Avocados pack a mean punch full of nutrients. They are full of vitamins and minerals, and they are loaded with healthy fats and tons of fiber.
The only downside with avocados seems to be using them within their peak ripeness.
Am I the only one who feels like one day your avocado isn’t quite ripe and two days later it’s turned to a brown mush?
These 5 tips will help you store your avocados to maximize freshness and prevent food waste.
1. The brown bag banana trick
You have your heart set on making guacamole to bring to a party, but all the avocados at the grocery store are hard as a rock. You can get avocados to ripen faster by putting them into a brown bag with a bunch of bananas and keeping it closed at room temperature. Bananas release an ethylene gas that causes fruit to ripen. Kiwifruit and apples also produce this gas and can be used for this purpose as well. If the idea of your food being exposed to ‘ethylene gas’ freaks you out, don’t worry – this gas is actually a plant hormone and is a normal part of the ripening process.
2. Storing avocados to help extend their peak ripeness
On the flip side of the banana trick, if you’ve purchased your avocados at perfect ripeness, don’t store them in the fruit bowl with the other fruits! Being in close proximity to fruits that release lots of ethylene gas will continue to ripen the avocados, and they might get brown before you have a chance to use them.
If you are going to be using ripe avocados in the next day or two, store them on the counter away from other fruits.
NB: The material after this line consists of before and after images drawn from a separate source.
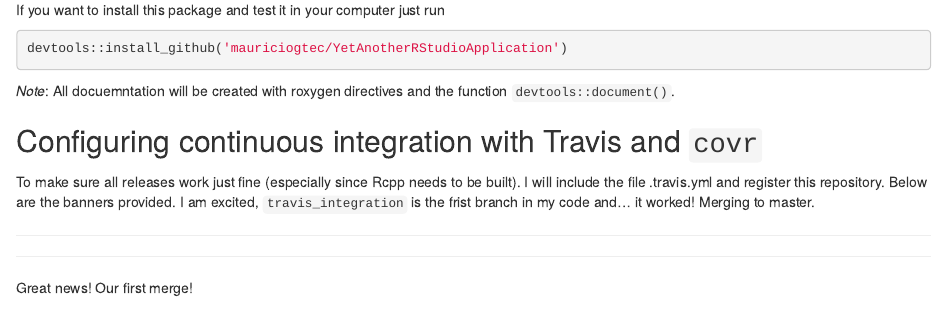
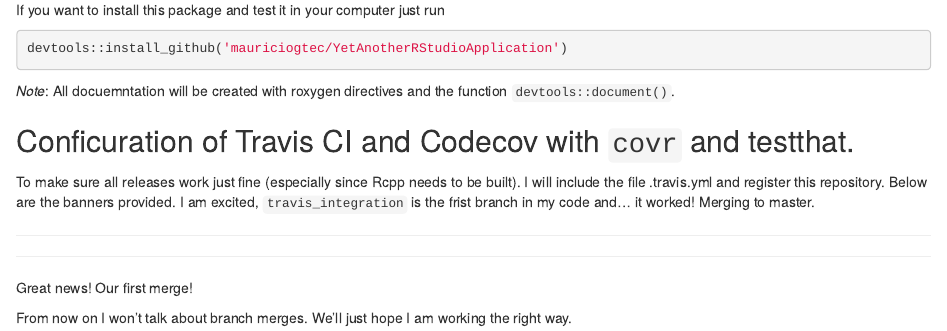
Before and after one commit to mauriciogtec/YetAnotherRStudioApplication, an R Markdown document (README.Rmd): the page in a window 1100 px wide, from 940 px down. Rendered offline with R 4.5, knitr and Pandoc, with nearby package versions; badge pictures from the web are left out.

Commit message:
ready to merge

```diff
--- a/README.Rmd
+++ b/README.Rmd
@@ -33,15 +33,18 @@
 
 *Note*: All docuemntation will be created with roxygen directives and the function `devtools::document()`.
 
-## Configuring continuous integration with Travis and `covr`
+## Conficuration of Travis CI and Codecov with `covr` and testthat.
 
 To make sure all releases work just fine (especially since Rcpp needs to be built). I will include the file .travis.yml and register this repository. Below are the banners provided. I am excited, `travis_integration` is the frist branch in my code and... it worked! Merging to master.
 
 ---
 
-[![Build Status](https://travis-ci.org/mauriciogtec/YetAnotherRStudioApplication.svg?branch=travis_integration)](https://travis-ci.org/mauriciogtec/YetAnotherRStudioApplication)
-[![codecov](https://codecov.io/gh/mauriciogtec/YetAnotherRStudioApplication/branch/travis_integration/graph/badge.svg)](https://codecov.io/gh/mauriciogtec/YetAnotherRStudioApplication)
+[![Build Status](https://travis-ci.org/mauriciogtec/YetAnotherRStudioApplication.svg?branch=master)](https://travis-ci.org/mauriciogtec/YetAnotherRStudioApplication)
+[![codecov](https://codecov.io/gh/mauriciogtec/YetAnotherRStudioApplication/branch/master/graph/badge.svg)](https://codecov.io/gh/mauriciogtec/YetAnotherRStudioApplication)
 
 ---
 
 Great news! Our first merge!
+
+
+From now on I won't talk about branch merges. We'll just hope I am working the right way.
```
If you’re avocados are starting to ripen faster than you can use them, toss them in the refrigerator drawer to help slow down the process.
3. Select avocados at varying ripeness levels
If you’re buying avocados to use all throughout the week, choose a few avocados at different points in ripeness. Look for a couple that are dark and soft for the first couple of days in the week and a couple that are green and harder for the end of the week. The unripe avocados will gradually ripen at room temperature and be nice and soft when you are ready to use at the end of the week.
4. Keeping unused avocado from turning brown
Sometimes you only need to use half of an avocado. You stick the second half in the fridge and the next day you come back to a brown and slimy avocado surface. Ick.
Once the avocado is cut, it releases an enzyme that causes the flesh to oxidize and turn brown when exposed to oxygen in the air.
My mom shared with me a tip to put half of an avocado in a sealed container with a piece of onion. The gases released from the onion help slow the browning of the avocado. To prevent the avocado from tasting like onion, put the onion in first and the avocado skin side down.
If you don’t have an onion handy, I find is the next best trick (but not the best for the environment, unfortunately) is plastic wrap. Tightly wrap the avocado in plastic wrap to help reduce the amount of air exposure to the avocado.
Whatever way you are using to help keep the avocado fresh, always use the half that doesn’t have the pit in first. Leave the pit in the other half until ready to use. This will help reduce the surface area of the avocado that is exposed to oxygen.
Even though these methods help, they only slow down the browning process so much so try to use your leftover avocado within a day or two.
5. Get the most avocado bang for your buck
This last tip really isn’t about storing avocados at all, but it’s an observation that I found to be pretty helpful when picking out avocados. Obviously you want to choose avocados for their ripeness first and foremost (or under ripeness if you aren’t using for a while).
But have you ever noticed that there are two different shapes of Hass avocados? Sometimes they’re round and sometimes they’re pear shaped. For years I thought nothing of this, but then I started to realize that the round shaped avocados tend to have a larger pit and the pear shaped avocados usually have a smaller pit. So you get more usable avocado by choosing those that are pear shaped.
Although this trick isn’t guaranteed 100% of the time, I find that it is pretty accurate more often than not.